→ Task: Among the entries below, please show each line that carries the word "docs".

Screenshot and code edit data
___
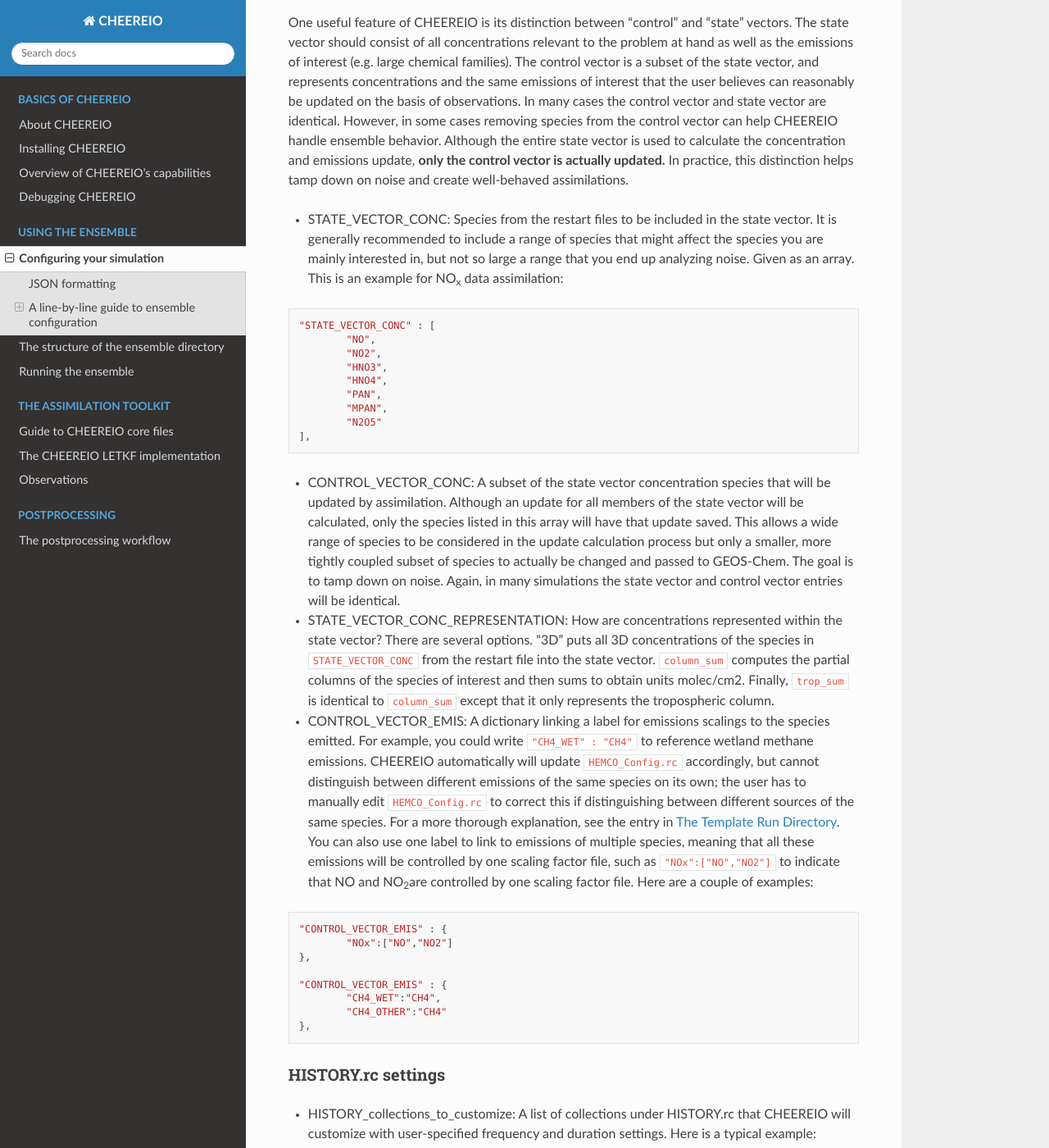
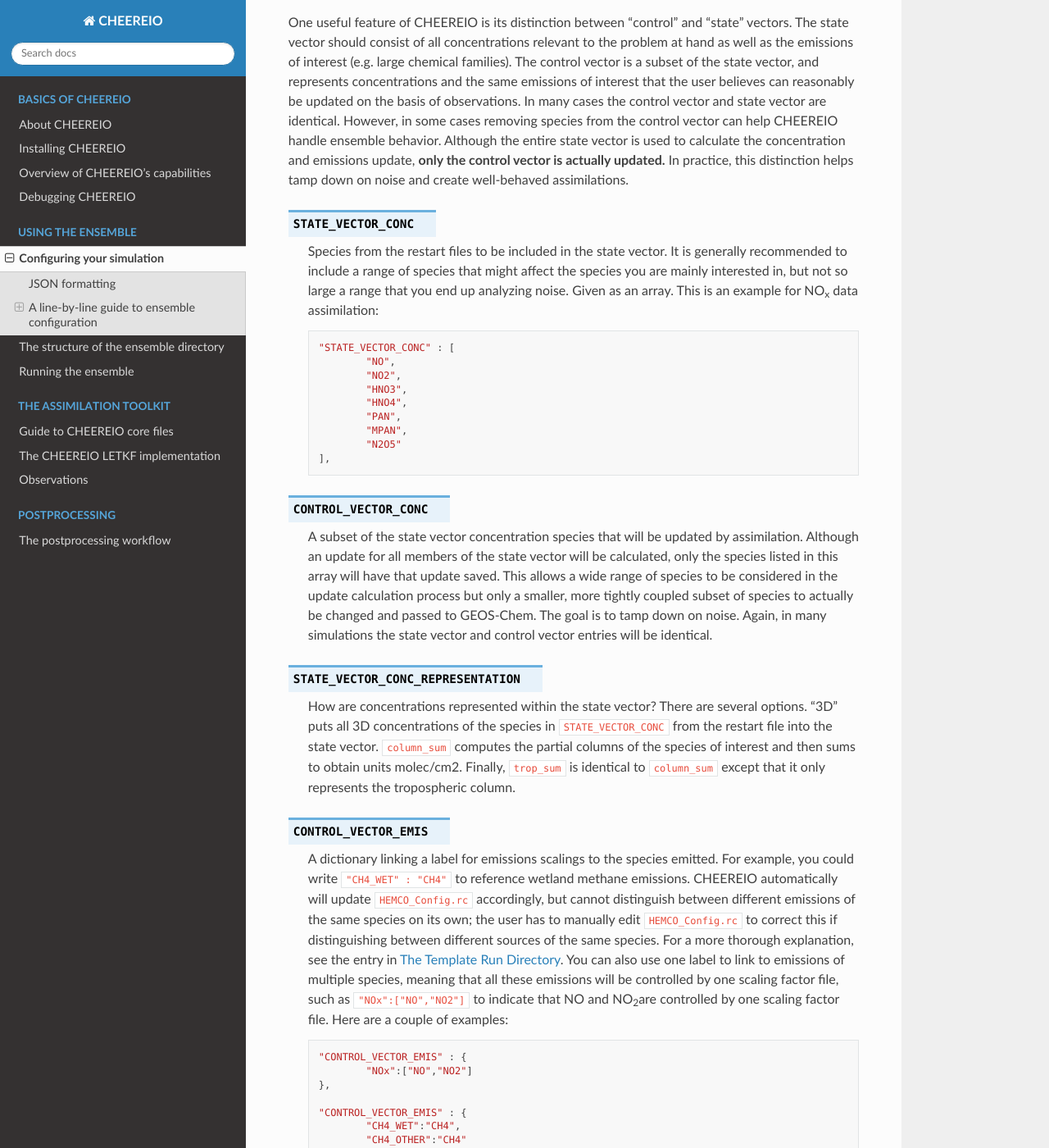
Before and after one commit to drewpendergrass/CHEEREIO, a Sphinx documentation site: the page built from docs/The-ensemble-configuration-file.rst, in a window 1280 px wide and 1400 px high, scrolled down 9408 px. Shown: the whole window at 82% size. Built offline with Sphinx 7.4.7 and the Read the Docs theme 2.0.0, drawn with Linux system fonts in a browser that asks for light colours; part of the change alters nothing that is shown.

```diff
--- a/docs/The-ensemble-configuration-file.rst
+++ b/docs/The-ensemble-configuration-file.rst
@@ -295,32 +295,43 @@ Species in state/control vectors
 
 One useful feature of CHEEREIO is its distinction between "control" and "state" vectors. The state vector should consist of all concentrations relevant to the problem at hand as well as the emissions of interest (e.g. large chemical families). The control vector is a subset of the state vector, and represents concentrations and the same emissions of interest that the user believes can reasonably be updated on the basis of observations. In many cases the control vector and state vector are identical. However, in some cases removing species from the control vector can help CHEEREIO handle ensemble behavior. Although the entire state vector is used to calculate the concentration and emissions update, **only the control vector is actually updated.** In practice, this distinction helps tamp down on noise and create well-behaved assimilations.
 
-* STATE_VECTOR_CONC: Species from the restart files to be included in the state vector. It is generally recommended to include a range of species that might affect the species you are mainly interested in, but not so large a range that you end up analyzing noise. Given as an array. This is an example for NO\ :sub:`x` data assimilation:
-::
+.. option:: STATE_VECTOR_CONC
 
-	"STATE_VECTOR_CONC" : [
-		"NO",
-		"NO2",
-		"HNO3",
-		"HNO4",
-		"PAN",
-		"MPAN",
-		"N2O5"
-	],
+	Species from the restart files to be included in the state vector. It is generally recommended to include a range of species that might affect the species you are mainly interested in, but not so large a range that you end up analyzing noise. Given as an array. This is an example for NO\ :sub:`x` data assimilation:
+	::
 
-* CONTROL_VECTOR_CONC: A subset of the state vector concentration species that will be updated by assimilation. Although an update for all members of the state vector will be calculated, only the species listed in this array will have that update saved. This allows a wide range of species to be considered in the update calculation process but only a smaller, more tightly coupled subset of species to actually be changed and passed to GEOS-Chem. The goal is to tamp down on noise. Again, in many simulations the state vector and control vector entries will be identical.
-* STATE_VECTOR_CONC_REPRESENTATION: How are concentrations represented within the state vector? There are several options. "3D" puts all 3D concentrations of the species in ``STATE_VECTOR_CONC`` from the restart file into the state vector. ``column_sum`` computes the partial columns of the species of interest and then sums to obtain units molec/cm2. Finally, ``trop_sum`` is identical to ``column_sum`` except that it only represents the tropospheric column.
-* CONTROL_VECTOR_EMIS: A dictionary linking a label for emissions scalings to the species emitted. For example, you could write ``"CH4_WET" : "CH4"`` to reference wetland methane emissions. CHEEREIO automatically will update ``HEMCO_Config.rc`` accordingly, but cannot distinguish between different emissions of the same species on its own; the user has to manually edit ``HEMCO_Config.rc`` to correct this if distinguishing between different sources of the same species. For a more thorough explanation, see the entry in :ref:`Template`. You can also use one label to link to emissions of multiple species, meaning that all these emissions will be controlled by one scaling factor file, such as ``"NOx":["NO","NO2"]`` to indicate that NO and NO\ :sub:`2`\ are controlled by one scaling factor file. Here are a couple of examples:
-::
+		"STATE_VECTOR_CONC" : [
+			"NO",
+			"NO2",
+			"HNO3",
+			"HNO4",
+			"PAN",
+			"MPAN",
+			"N2O5"
+		],
 
-	"CONTROL_VECTOR_EMIS" : {
-		"NOx":["NO","NO2"]
-	},
 
-	"CONTROL_VECTOR_EMIS" : {
-		"CH4_WET":"CH4",
-		"CH4_OTHER":"CH4"
-	},
+.. option:: CONTROL_VECTOR_CONC
+
+	A subset of the state vector concentration species that will be updated by assimilation. Although an update for all members of the state vector will be calculated, only the species listed in this array will have that update saved. This allows a wide range of species to be considered in the update calculation process but only a smaller, more tightly coupled subset of species to actually be changed and passed to GEOS-Chem. The goal is to tamp down on noise. Again, in many simulations the state vector and control vector entries will be identical.
+
+.. option:: STATE_VECTOR_CONC_REPRESENTATION
+
+	How are concentrations represented within the state vector? There are several options. "3D" puts all 3D concentrations of the species in ``STATE_VECTOR_CONC`` from the restart file into the state vector. ``column_sum`` computes the partial columns of the species of interest and then sums to obtain units molec/cm2. Finally, ``trop_sum`` is identical to ``column_sum`` except that it only represents the tropospheric column.
+
+.. option:: CONTROL_VECTOR_EMIS
+
+	A dictionary linking a label for emissions scalings to the species emitted. For example, you could write ``"CH4_WET" : "CH4"`` to reference wetland methane emissions. CHEEREIO automatically will update ``HEMCO_Config.rc`` accordingly, but cannot distinguish between different emissions of the same species on its own; the user has to manually edit ``HEMCO_Config.rc`` to correct this if distinguishing between different sources of the same species. For a more thorough explanation, see the entry in :ref:`Template`. You can also use one label to link to emissions of multiple species, meaning that all these emissions will be controlled by one scaling factor file, such as ``"NOx":["NO","NO2"]`` to indicate that NO and NO\ :sub:`2`\ are controlled by one scaling factor file. Here are a couple of examples:
+	::
+
+		"CONTROL_VECTOR_EMIS" : {
+			"NOx":["NO","NO2"]
+		},
+
+		"CONTROL_VECTOR_EMIS" : {
+			"CH4_WET":"CH4",
+			"CH4_OTHER":"CH4"
+		},
 
 
 HISTORY.rc settings
```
___
→ Expected answer:
Before and after one commit to drewpendergrass/CHEEREIO, a Sphinx documentation site: the page built from docs/The-ensemble-configuration-file.rst, in a window 1280 px wide and 1400 px high, scrolled down 9408 px. Shown: the whole window at 82% size. Built offline with Sphinx 7.4.7 and the Read the Docs theme 2.0.0, drawn with Linux system fonts in a browser that asks for light colours; part of the change alters nothing that is shown.
--- a/docs/The-ensemble-configuration-file.rst
+++ b/docs/The-ensemble-configuration-file.rst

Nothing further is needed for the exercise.